First we should see how active noise reduction works. The simplest definition would be:
Active Noise Cancelling uses electric signals to reduce unwanted sounds.
The following picture on Active noise control depicts it in a simple manner:
Then we can see what unwanted sounds ANR can actually reduce. As mentioned in A Guide To Buying An Aviation Headset:
ANR headsets work best at frequencies below about 400-450 Hertz. This
represents the normal frequency range for speech, and also much
propeller and exhaust noise is in this region. ANR headsets are
therefore a significant advantage where intelligibility of
transmissions is affected by engine and propeller noise.
In general, ANR Headsets offer greater hearing protection in
high-noise environments but will do little to reduce noise at higher
frequencies such as wind or airflow noise.
In a flying airplane (even in a slow flight), wind flow would be quite high.

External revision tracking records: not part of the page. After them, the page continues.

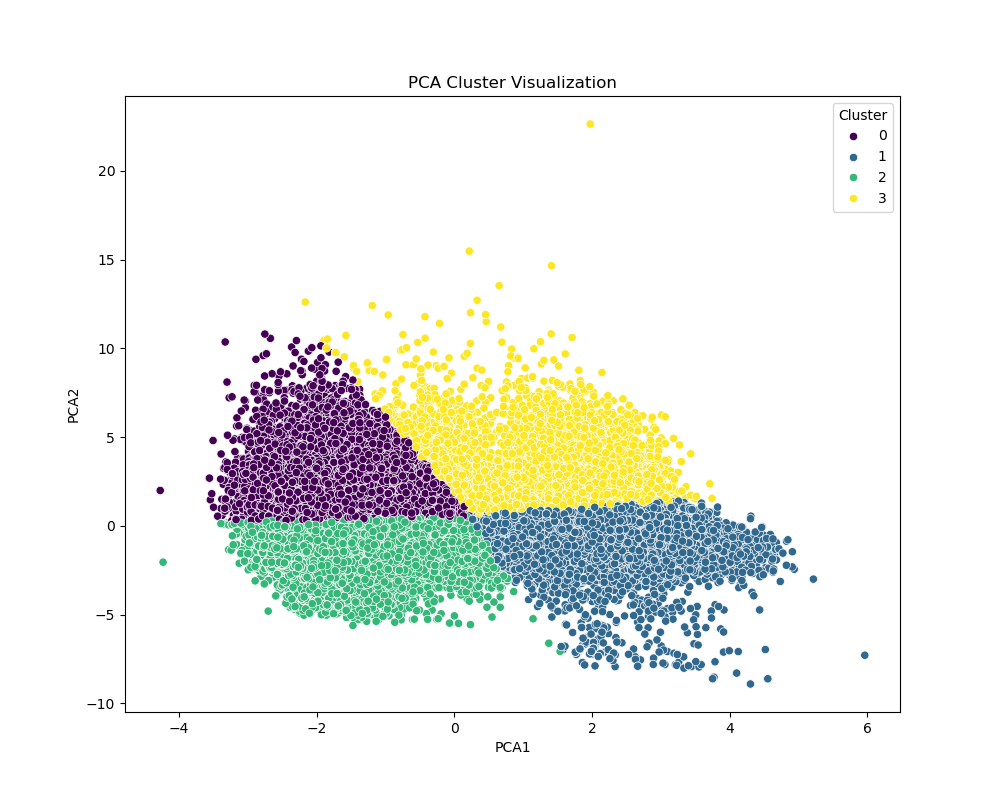
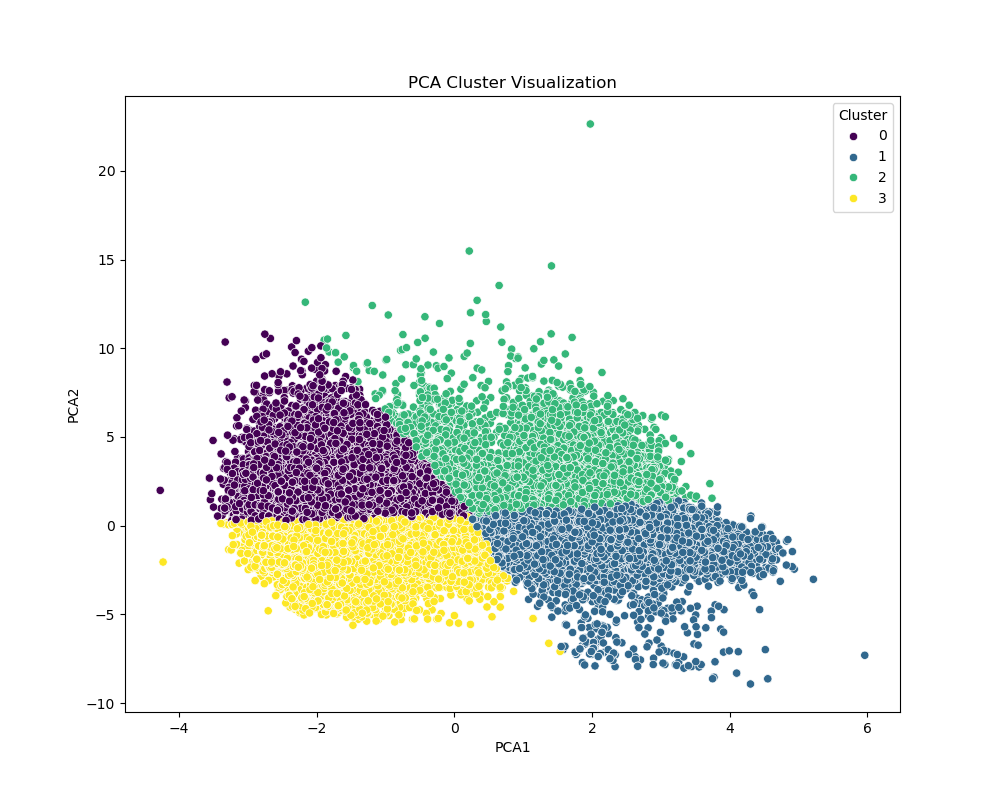
Cluster_improved

Changed region(s): [[0.217, 0.4062, 0.775, 0.7812], [0.465, 0.375, 0.496, 0.4062], [0.372, 0.375, 0.403, 0.4062]]

diff --git a/tool/dimension_reduce.py b/tool/dimension_reduce.py
@@ -21,8 +21,8 @@ def tsne_dimension_reduction(data, components=2):
     reduced_data = tsne.fit_transform(data)
     return reduced_data
 
-# Random sample of the data 1/10
-def random_sample(data, sample_size=0.05):
+# Random sample of the data 1/1000
+def random_sample(data, sample_size=0.001):
     # Calculate the number of samples to select
     num_samples = int(data.shape[0] * sample_size)
     
@@ -34,24 +34,31 @@ def random_sample(data, sample_size=0.05):
     
     return sample
 
-def DR_main(input_path, output_path):
-    df = pd.read_csv(input_path)
+def DR_main(input_path, output_path, type='PCA'):
+    df = pd.read_csv(input_path, dtype={'id': str})
 
     df.replace('Unknown', np.nan, inplace=True)
     df.replace('Nan', np.nan, inplace=True)
 
     for column in df.columns:
         if df[column].dtype == 'object':
-            df[column].fillna(df[column].mode()[0], inplace=True)
+            df[column] = df[column].fillna(df[column].mode().iloc[0])
         else:
-            df[column].fillna(df[column].mean(), inplace=True)
+            df[column] = df[column].fillna(df[column].mean())
+
+    # Try to convert constructionTime to float
+    try:
+        df['constructionTime'] = df['constructionTime'].astype(float)
+    except ValueError:
+        print("Error converting 'constructionTime' to float. Check data for non-numeric values.")
+        return
 
     categorical_columns = ['floor_type', 'renovationCondition', 'buildingStructure', 'elevator', 'fiveYearsProperty', 'subway']
     df = pd.get_dummies(df, columns=categorical_columns, drop_first=True)
 
     columns_of_interest = [
-        'livingRoom', 'drawingRoom', 'kitchen', 'bathRoom', 'floor_num', 
-        'constructionTime', 'ladderRatio', 'district', 'communityAverage'
+        'id', 'livingRoom', 'drawingRoom', 'kitchen', 'bathRoom', 'floor_num', 
+        'constructionTime', 'ladderRatio', 'district', 'communityAverage', 'totalPrice'
     ]
 
     columns_of_interest.extend([col for col in df.columns if any(prefix in col for prefix in categorical_columns)])
@@ -59,32 +66,41 @@ def DR_main(input_path, output_path):
     data = df[columns_of_interest]
 
     scaler = StandardScaler()
-    data_scaled = scaler.fit_transform(data)
+    data_scaled = scaler.fit_transform(data.drop('id', axis=1))  # Exclude 'id' from scaling
 
-    original_data = df[['id'] + columns_of_interest]
+    original_data = df[columns_of_interest]
 
-    # PCA
-    pca_result = pca_dimension_reduction(data_scaled)
-    pca_df = pd.DataFrame(pca_result, index=df.index, columns=['PCA1', 'PCA2'])
-    pca_df = pd.concat([original_data.reset_index(drop=True), pca_df], axis=1)
-    pca_df.to_csv(output_path, index=False)
-    print('PCA reduction is done! Check the "pca_result.csv" file.')
-
-    # MSE
-    # data_scaled_mse = random_sample(data_scaled)
-    # mse_result = mse_dimension_reduction(data_scaled_mse)
-    # mse_df = pd.DataFrame(mse_result, index=df.index, columns=['MSE1', 'MSE2'])
-    # mse_df = pd.concat([original_data.reset_index(drop=True), mse_df], axis=1)
-    # mse_df.to_csv('./../result/data/mse_result.csv', index=False)
-    # print('MSE reduction is done! Check the "mse_result.csv" file.')
-
-    # t-SNE
-    # tsne_result = tsne_dimension_reduction(data_scaled)
-    # tsne_df = pd.DataFrame(tsne_result, index=df.index, columns=['tSNE1', 'tSNE2'])
-    # tsne_df = pd.concat([original_data.reset_index(drop=True), tsne_df], axis=1)
-    # tsne_df.to_csv('./../result/data/tsne_result.csv', index=False)
-    # print('t-SNE reduction is done! Check the "tsne_result.csv" file.')
-
+    if type == 'PCA':
+        # PCA
+        pca_result = pca_dimension_reduction(data_scaled)
+        pca_df = pd.DataFrame(pca_result, index=df.index, columns=['PCA1', 'PCA2'])
+        pca_df = pd.concat([original_data.reset_index(drop=True), pca_df], axis=1)
+        pca_df.to_csv(output_path, index=False)
+        print('PCA reduction is done! Check the "pca_result.csv" file.')
+    elif type == 'MSE':
+        # MSE
+        data_scaled_mse = random_sample(data_scaled)
+        # Create column names for the sampled data
+        columns = data.drop('id', axis=1).columns  # Use the columns of the original scaled data
+        data_scaled_mse_df = pd.DataFrame(data_scaled_mse, columns=columns)
+        data_scaled_mse_df.to_csv('./result/data/mse_sampled_data.csv', index=False)
+        mse_result = mse_dimension_reduction(data_scaled_mse)
+        mse_df = pd.DataFrame(mse_result, columns=['MSE1', 'MSE2'])
+        mse_df = pd.concat([original_data.reset_index(drop=True).iloc[:len(mse_df)], mse_df], axis=1)
+        mse_df.to_csv(output_path, index=False)
+        print('MSE reduction is done! Check the "mse_result.csv" file.')
+    else:
+        # t-SNE
+        data_scaled_tsne = random_sample(data_scaled)
+        # Create column names for the sampled data
+        columns = data.drop('id', axis=1).columns  # Use the columns of the original scaled data
+        data_scaled_tsne_df = pd.DataFrame(data_scaled_tsne, columns=columns)
+        data_scaled_tsne_df.to_csv('./result/data/tsne_sampled_data.csv', index=False)
+        tsne_result = tsne_dimension_reduction(data_scaled_tsne, 3)
+        tsne_df = pd.DataFrame(tsne_result, columns=['tSNE1', 'tSNE2', 'tSNE3'])
+        tsne_df = pd.concat([original_data.reset_index(drop=True).iloc[:len(tsne_df)], tsne_df], axis=1)
+        tsne_df.to_csv(output_path, index=False)
+        print('t-SNE reduction is done! Check the "tsne_result.csv" file.')
 
 if __name__ == "__main__":
-    DR_main()
+    DR_main(input_path='input.csv', output_path='output.csv', type='PCA')

diff --git a/model/kmeans.py b/model/kmeans.py
@@ -1,29 +1,70 @@
 import pandas as pd
 from sklearn.cluster import KMeans
+from sklearn.metrics import silhouette_score
 import matplotlib.pyplot as plt
 import seaborn as sns
+from mpl_toolkits.mplot3d import Axes3D
 
 def perform_kmeans_clustering(data, num_clusters=4):
     kmeans = KMeans(n_clusters=num_clusters, random_state=0)
     clusters = kmeans.fit_predict(data)
     return clusters, kmeans
 
-def KM_main(KM_DR_input_path, KM_ori_input_path, KM_cluster_centroids_path, KM_pca_clustered_result_path, KM_pca_cluster_visualization_path):
-    # Load the PCA result and original data
-    pca_df = pd.read_csv(KM_DR_input_path)
-    original_df = pd.read_csv(KM_ori_input_path)
+def find_optimal_clusters(data, max_clusters=10):
+    iters = range(2, max_clusters + 1, 1)
     
+    sse = []
+    silhouette_scores = []
+    
+    for k in iters:
+        kmeans = KMeans(n_clusters=k, random_state=0)
+        kmeans.fit(data)
+        sse.append(kmeans.inertia_)
+        silhouette_scores.append(silhouette_score(data, kmeans.labels_))
+    
+    fig, (ax1, ax2) = plt.subplots(1, 2, figsize=(15, 5))
+    
+    ax1.plot(iters, sse, marker='o')
+    ax1.set_xlabel('Cluster Number')
+    ax1.set_ylabel('SSE')
+    ax1.set_title('Elbow Method')
+    
+    ax2.plot(iters, silhouette_scores, marker='o')
+    ax2.set_xlabel('Cluster Number')
+    ax2.set_ylabel('Silhouette Score')
+    ax2.set_title('Silhouette Method')
+    
+    plt.show()
+
+    optimal_clusters = silhouette_scores.index(max(silhouette_scores)) + 2
+    return optimal_clusters
+
+def KM_main(KM_DR_input_path, KM_ori_input_path, KM_cluster_centroids_path, KM_pca_clustered_result_path, KM_pca_cluster_visualization_path, type='PCA'):
+    # Load the PCA result and original data
+    dr_df = pd.read_csv(KM_DR_input_path)
+    original_df = pd.read_csv(KM_ori_input_path)
+
     # Ensure the original dataframe has the id column as string to merge correctly
     original_df['id'] = original_df['id'].astype(str)
-    pca_df['id'] = pca_df['id'].astype(str)
+    dr_df['id'] = dr_df['id'].astype(str)
 
-    # Merge the PCA result with the original data to get the total_price column
-    merged_df = pd.merge(pca_df, original_df[['id', 'totalPrice']], on='id')
+    if type == 'PCA':
+        # Merge the PCA result with the original data to get the totalPrice column
+        merged_df = pd.merge(dr_df, original_df[['id', 'totalPrice']], on='id')
+    else:
+        merged_df = original_df
 
-    pca_data = merged_df[['PCA1', 'PCA2']]
+    if type == 'PCA':
+        data = merged_df[['PCA1', 'PCA2']]
+    elif type == 'MSE':
+        data = merged_df[['MSE1', 'MSE2']]
+    else:
+        data = merged_df[['tSNE1', 'tSNE2', 'tSNE3']]
 
-    num_clusters = 4
-    clusters, kmeans = perform_kmeans_clustering(pca_data, num_clusters)
+    optimal_clusters = find_optimal_clusters(data)
+    print(f"Optimal number of clusters: {optimal_clusters}")
+
+    clusters, kmeans = perform_kmeans_clustering(data, optimal_clusters)
 
     merged_df['Cluster'] = clusters
 
@@ -46,7 +87,13 @@ def KM_main(KM_DR_input_path, KM_ori_input_path, KM_cluster_centroids_path, KM_p
     ).reset_index()
 
     # Add the centroids to the cluster summary
-    centroids_df = pd.DataFrame(centroids, columns=['PCA1', 'PCA2'])
+    if type == 'PCA':
+        centroids_df = pd.DataFrame(centroids, columns=['PCA1', 'PCA2'])
+    elif type == 'MSE':
+        centroids_df = pd.DataFrame(centroids, columns=['MSE1', 'MSE2'])
+    else:
+        centroids_df = pd.DataFrame(centroids, columns=['tSNE1', 'tSNE2', 'tSNE3'])
+
     cluster_summary = pd.concat([cluster_summary, centroids_df], axis=1)
 
     # Save the centroids to a CSV file
@@ -55,12 +102,31 @@ def KM_main(KM_DR_input_path, KM_ori_input_path, KM_cluster_centroids_path, KM_p
     merged_df.to_csv(KM_pca_clustered_result_path, index=False)
 
     plt.figure(figsize=(10, 8))
-    sns.scatterplot(x='PCA1', y='PCA2', hue='Cluster', palette='viridis', data=merged_df, legend='full')
-    plt.title('PCA Cluster Visualization')
+    if type == 'PCA':
+        sns.scatterplot(x='PCA1', y='PCA2', hue='Cluster', palette='viridis', data=merged_df, legend='full')
+        plt.title('PCA Cluster Visualization')
+    elif type == 'MSE':
+        sns.scatterplot(x='MSE1', y='MSE2', hue='Cluster', palette='viridis', data=merged_df, legend='full')
+        plt.title('MSE Cluster Visualization')
+    else:
+        fig = plt.figure(figsize=(10, 8))
+        ax = fig.add_subplot(111, projection='3d')
+        scatter = ax.scatter(merged_df['tSNE1'], merged_df['tSNE2'], merged_df['tSNE3'], c=merged_df['Cluster'], cmap='viridis')
+        legend1 = ax.legend(*scatter.legend_elements(), title="Clusters")
+        ax.add_artist(legend1)
+        plt.title('tSNE Cluster Visualization')
+    
     plt.savefig(KM_pca_cluster_visualization_path)
     plt.show()
 
-    print("Clustering is done! Check the 'pca_clustered_result.csv', 'cluster_centroids.csv', and 'pca_cluster_visualization_4.png' files.")
+    print("Clustering is done! Check the clustered result and visualization files.")
 
 if __name__ == "__main__":
-    KM_main()
+    KM_main(
+        KM_DR_input_path='path_to_dr_input.csv',
+        KM_ori_input_path='path_to_ori_input.csv',
+        KM_cluster_centroids_path='path_to_centroids.csv',
+        KM_pca_clustered_result_path='path_to_clustered_result.csv',
+        KM_pca_cluster_visualization_path='path_to_cluster_visualization.png',
+        type='PCA'  # or 'MSE' or 'tSNE' based on your requirement
+    )

diff --git a/cluster.py b/cluster.py
@@ -2,14 +2,34 @@ from tool import *
 from model import *
 
 DR_input_path = './data/BeijingHousingPrices_processed_modified.csv'
-DR_output_path = './result/data/pca_result.csv'
+DR_output_path_PCA = './result/data/pca_result.csv'
+DR_output_path_MSE = './result/data/MSE_result.csv'
+DR_output_path_TSNE = './result/data/tsne_result.csv'
 
-DR_main(DR_input_path, DR_output_path)
+# DR_main(DR_input_path, DR_output_path_PCA)
+# DR_main(DR_input_path, DR_output_path_MSE, type='MSE')
+DR_main(DR_input_path, DR_output_path_TSNE, type='TSNE')
 
-KM_DR_input_path = './result/data/pca_result.csv'
+KM_DR_PCA_input_path = './result/data/pca_result.csv'
+KM_DR_MSE_input_path = './result/data/MSE_result.csv'
+KM_DR_TSNE_input_path = './result/data/tsne_result.csv'
+
 KM_ori_input_path = './data/BeijingHousingPrices_processed.csv'
-KM_cluster_centroids_path = './result/data/cluster_centroids.csv'
-KM_pca_clustered_result_path = './result/data/pca_clustered_result.csv'
-KM_pca_cluster_visualization_path = './result/picture/pca_cluster_visualization_4.png'
+KM_mse_input_path = './result/data/MSE_result.csv'
+KM_tsne_input_path = './result/data/tsne_result.csv'
 
-KM_main(KM_DR_input_path, KM_ori_input_path, KM_cluster_centroids_path, KM_pca_clustered_result_path, KM_pca_cluster_visualization_path)
+KM_PCA_cluster_centroids_path = './result/data/pca_cluster_centroids.csv'
+KM_MSE_cluster_centroids_path = './result/data/MSE_cluster_centroids.csv'
+KM_TSNE_cluster_centroids_path = './result/data/tsne_cluster_centroids.csv'
+
+KM_pca_clustered_result_path = './result/data/pca_clustered_result.csv'
+KM_mse_clustered_result_path = './result/data/mse_clustered_result.csv'
+KM_tsne_clustered_result_path = './result/data/tsne_clustered_result.csv'
+
+KM_pca_cluster_visualization_path = './result/picture/pca_cluster_visualization_4.png'
+KM_mse_cluster_visualization_path = './result/picture/mse_cluster_visualization_4.png'
+KM_tsne_cluster_visualization_path = './result/picture/tsne_cluster_visualization_4.png'
+
+# KM_main(KM_DR_PCA_input_path, KM_ori_input_path, KM_PCA_cluster_centroids_path, KM_pca_clustered_result_path, KM_pca_cluster_visualization_path)
+# KM_main(KM_DR_MSE_input_path, KM_mse_input_path, KM_MSE_cluster_centroids_path, KM_mse_clustered_result_path, KM_mse_cluster_visualization_path,type='MSE')
+KM_main(KM_DR_TSNE_input_path, KM_tsne_input_path, KM_TSNE_cluster_centroids_path, KM_tsne_clustered_result_path, KM_tsne_cluster_visualization_path,type='TSNE')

This PDF (page 1, paragraph 3) states:
The wind noise spectrum is dominated by the lower frequencies (< 500
Hz), although at 27 mph when saturation is present, the wind noise
level can be greater than 60 dB SPL at 8 kHz.
Since passive noise control is sound reduction by noise-isolating materials such as insulation, sound-absorbing tiles, or a muffler rather than a power source, in an open cockpit, passive NR headsets work better than active NR headsets.